Mood: If you want nothing more than easy reading and lots of steamy cowboy lovin’.
This is one review I never, ever pictured myself writing.
But I’ve been on this quest to become well-rounded in all things Western, and I can’t keep saying I’ll read ‘all’ kinds of Westerns unless I actually try every type of Western book I find. So here I sit, having just finished The Reluctant Cowboy, trying to figure out how to review a modern cowboy romance.
I picked this particular book because it has such high reviews everywhere you look – Goodreads, Amazon, Barnes and Noble, the works. And if I was going to read a steamy Western, I wanted the best steamy f*cking Western out there.
And it’s… definitely steamy.
The Reluctant Cowboy tells the story of Chase Morgan, and uptight Silicon Valley millionaire who has hurled himself into making money to avoid his past. His grandma asks him to return to the massive family ranch, to look into a financial mystery that could leave poor Grandma Ruth homeless.
When Chase comes home, he finds that someone else is living with Ruth. January Mitchell is a leggy, California-blonde historian who has been working at the ranch in exchange for access to all of its historically juicy nooks and crannies. She’s determined to save the Morgan ranch, but Chase wants Ruth to get rid of it.
Will these two gorgeous creatures continue to butt heads, or will they work it out – between the sheets?
I had to approach this review as a kind of apples-to-apples thing. You can’t compare a cowboy romance to, say, The Sacketts series.
Now, I’ve only ever read one other romance novel. When I was in my 20s, I was working at a public library and trying to be a more well-rounded reader in general, so I tried one of the sexy-looking books from that shelf burgeoning with oiled six-packs and heaving bosoms. I’m definitely not an expert on what makes a good romance, but at least I have SOME concept of the genre.
The Reluctant Cowboy seems like it hits all the marks.
- It’s got a man in a Stetson with a glistening, tanned six-pack on the cover (although it looks like they gave him the wrong size shirt because it’s way too short and the pockets are weirdly high… probably no one else is looking at his pockets…)
- The story moves quickly, and has more actual story to it than I expected
- Everybody seems to be good-looking; even the grandma apparently is slim with “narrow hips” which for some reason needed to be noted; I can only assume this means at some point in the Morgan Ranch series there will be a steamy volume about Ruth and some silverfox rancher?
- The writing is technically good – Pearce does a great job of varying her descriptive terms, so it’s not just the same adjectives over and over again to describe the good-looking people
- The horse parts are pretty decent as well, I didn’t find myself irked over anything that horses wouldn’t do or that wouldn’t happen in a barn
- There’s a lot of sex happening here
Oh yeah, this The Reluctant Cowboy is SMUTTY!
I don’t think it requires a spoiler alert to say that these sexy people get down to some super sexy times.

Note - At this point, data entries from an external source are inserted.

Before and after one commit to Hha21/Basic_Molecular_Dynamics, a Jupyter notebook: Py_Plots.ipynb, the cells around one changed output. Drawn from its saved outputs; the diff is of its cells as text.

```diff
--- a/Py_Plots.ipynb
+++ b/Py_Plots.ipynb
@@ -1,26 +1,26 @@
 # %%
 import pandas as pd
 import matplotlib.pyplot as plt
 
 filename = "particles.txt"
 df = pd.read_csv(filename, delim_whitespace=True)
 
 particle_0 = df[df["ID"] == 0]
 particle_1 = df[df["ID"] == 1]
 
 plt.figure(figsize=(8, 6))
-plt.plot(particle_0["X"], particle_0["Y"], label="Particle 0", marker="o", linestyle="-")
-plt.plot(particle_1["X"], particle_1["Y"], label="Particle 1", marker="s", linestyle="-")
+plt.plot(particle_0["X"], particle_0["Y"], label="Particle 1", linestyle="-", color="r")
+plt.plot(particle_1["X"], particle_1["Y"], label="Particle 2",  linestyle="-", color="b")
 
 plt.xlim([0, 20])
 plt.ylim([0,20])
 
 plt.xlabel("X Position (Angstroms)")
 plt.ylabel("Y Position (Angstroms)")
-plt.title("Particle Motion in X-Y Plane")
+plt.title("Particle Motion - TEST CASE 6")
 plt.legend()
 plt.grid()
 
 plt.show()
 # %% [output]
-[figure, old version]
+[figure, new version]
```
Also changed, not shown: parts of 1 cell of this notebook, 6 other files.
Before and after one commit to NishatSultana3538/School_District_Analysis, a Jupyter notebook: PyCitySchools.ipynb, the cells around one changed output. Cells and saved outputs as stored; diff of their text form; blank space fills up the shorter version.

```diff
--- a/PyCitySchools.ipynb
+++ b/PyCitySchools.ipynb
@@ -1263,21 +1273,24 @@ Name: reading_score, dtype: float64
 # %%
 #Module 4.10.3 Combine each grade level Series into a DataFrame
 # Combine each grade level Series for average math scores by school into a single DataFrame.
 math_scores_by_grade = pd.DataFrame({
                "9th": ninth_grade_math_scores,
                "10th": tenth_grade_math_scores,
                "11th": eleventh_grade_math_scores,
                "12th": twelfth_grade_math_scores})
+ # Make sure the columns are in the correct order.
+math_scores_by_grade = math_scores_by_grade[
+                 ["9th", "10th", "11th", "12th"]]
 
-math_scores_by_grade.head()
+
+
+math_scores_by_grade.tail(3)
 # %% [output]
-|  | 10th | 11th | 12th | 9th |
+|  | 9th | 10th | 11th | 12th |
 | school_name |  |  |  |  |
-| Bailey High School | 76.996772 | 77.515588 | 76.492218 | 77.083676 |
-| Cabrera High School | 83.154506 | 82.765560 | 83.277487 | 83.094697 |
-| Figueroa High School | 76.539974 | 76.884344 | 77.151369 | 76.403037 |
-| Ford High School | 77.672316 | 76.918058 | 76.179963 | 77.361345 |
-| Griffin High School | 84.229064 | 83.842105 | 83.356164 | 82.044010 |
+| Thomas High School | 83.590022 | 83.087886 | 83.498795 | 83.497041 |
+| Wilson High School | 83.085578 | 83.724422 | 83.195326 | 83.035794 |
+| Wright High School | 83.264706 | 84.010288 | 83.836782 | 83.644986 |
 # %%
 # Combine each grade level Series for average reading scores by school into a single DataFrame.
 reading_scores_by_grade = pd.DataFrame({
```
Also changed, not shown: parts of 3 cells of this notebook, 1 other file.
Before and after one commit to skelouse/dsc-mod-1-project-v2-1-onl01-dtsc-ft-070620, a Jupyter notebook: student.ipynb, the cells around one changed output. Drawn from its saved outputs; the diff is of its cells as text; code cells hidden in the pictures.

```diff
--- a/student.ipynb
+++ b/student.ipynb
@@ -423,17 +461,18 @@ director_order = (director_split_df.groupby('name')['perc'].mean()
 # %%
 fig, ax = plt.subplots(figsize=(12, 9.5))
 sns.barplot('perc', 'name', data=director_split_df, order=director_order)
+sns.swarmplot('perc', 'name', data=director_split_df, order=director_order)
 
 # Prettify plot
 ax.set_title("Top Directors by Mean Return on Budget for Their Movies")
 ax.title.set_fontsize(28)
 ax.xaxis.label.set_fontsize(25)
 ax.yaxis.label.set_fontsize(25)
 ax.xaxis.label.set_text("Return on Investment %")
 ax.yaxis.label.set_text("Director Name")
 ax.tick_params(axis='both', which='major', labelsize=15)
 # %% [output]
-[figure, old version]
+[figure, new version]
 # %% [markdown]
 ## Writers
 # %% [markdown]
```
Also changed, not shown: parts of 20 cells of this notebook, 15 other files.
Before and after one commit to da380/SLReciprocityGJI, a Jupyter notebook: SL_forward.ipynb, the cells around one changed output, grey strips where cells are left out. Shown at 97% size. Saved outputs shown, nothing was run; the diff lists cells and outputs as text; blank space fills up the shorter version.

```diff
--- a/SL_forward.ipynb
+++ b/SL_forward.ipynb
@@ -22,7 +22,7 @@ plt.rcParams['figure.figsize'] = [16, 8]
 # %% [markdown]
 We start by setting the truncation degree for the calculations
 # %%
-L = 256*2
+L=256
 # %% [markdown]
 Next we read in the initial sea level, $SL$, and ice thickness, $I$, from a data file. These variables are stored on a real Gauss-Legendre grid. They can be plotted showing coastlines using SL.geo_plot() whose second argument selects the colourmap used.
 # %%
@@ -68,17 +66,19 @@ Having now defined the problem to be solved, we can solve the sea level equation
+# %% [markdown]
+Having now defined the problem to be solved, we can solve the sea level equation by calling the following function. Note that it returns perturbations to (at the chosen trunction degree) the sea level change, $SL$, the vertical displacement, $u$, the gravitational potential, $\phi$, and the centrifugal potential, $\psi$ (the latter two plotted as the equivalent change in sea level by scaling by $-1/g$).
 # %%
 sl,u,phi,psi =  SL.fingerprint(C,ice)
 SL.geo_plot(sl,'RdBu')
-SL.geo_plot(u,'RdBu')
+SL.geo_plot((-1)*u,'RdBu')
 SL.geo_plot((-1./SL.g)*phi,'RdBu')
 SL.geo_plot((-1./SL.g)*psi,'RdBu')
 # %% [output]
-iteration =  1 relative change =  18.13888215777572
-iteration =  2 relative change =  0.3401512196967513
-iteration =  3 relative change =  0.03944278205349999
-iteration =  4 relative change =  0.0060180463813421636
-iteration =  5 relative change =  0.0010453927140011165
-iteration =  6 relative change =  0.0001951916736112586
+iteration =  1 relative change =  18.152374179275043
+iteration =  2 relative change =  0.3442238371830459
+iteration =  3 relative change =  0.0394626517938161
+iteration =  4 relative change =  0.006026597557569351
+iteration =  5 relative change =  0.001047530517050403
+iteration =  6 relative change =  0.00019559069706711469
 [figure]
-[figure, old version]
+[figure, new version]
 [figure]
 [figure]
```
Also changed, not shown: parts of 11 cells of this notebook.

I was blushing through a good portion of the book. And Pearce keeps it erotic; she’s careful to avoid the kind of terminology that would feel more porno than ‘love-making’, so you aren’t jarred out of the romance of it all.
I read one review that said The Reluctant Cowboy is full of toxic masculinity because Chase prefers to not experience shitty feelings, makes some mistakes in his new attempts to relax, and because January forgives him when he immediately apologizes for said mistakes.
Okay, you’re expecting WAY too much of a romance novel, or any kind of novel, if a person with a messed up childhood is supposed to have no character flaws. Plus, it’s a friggin’ romance. The point isn’t to spend the whole book working through heavy, depressing conversations – save that for your Oprah picks. We want the sexy sex!
Good lord, they’ve turned me into one of them.
Anyway, I think if you like cowboys and you like romance, you’d be into this book. I gave it four stars on Goodreads because it feels like a strong example of the genre – and I’m saying it’s a four-star romance, not comparing it to my four-star cowboy graphic novels or Western non-fiction that have a whole other standard. I just couldn’t bring myself to give it five stars, because everything is still way too convenient, and Chase thinks and says things that you can just tell weren’t written by a rugged cowboy.
But it’s close enough, and you quickly forget that stuff with all the sex happening.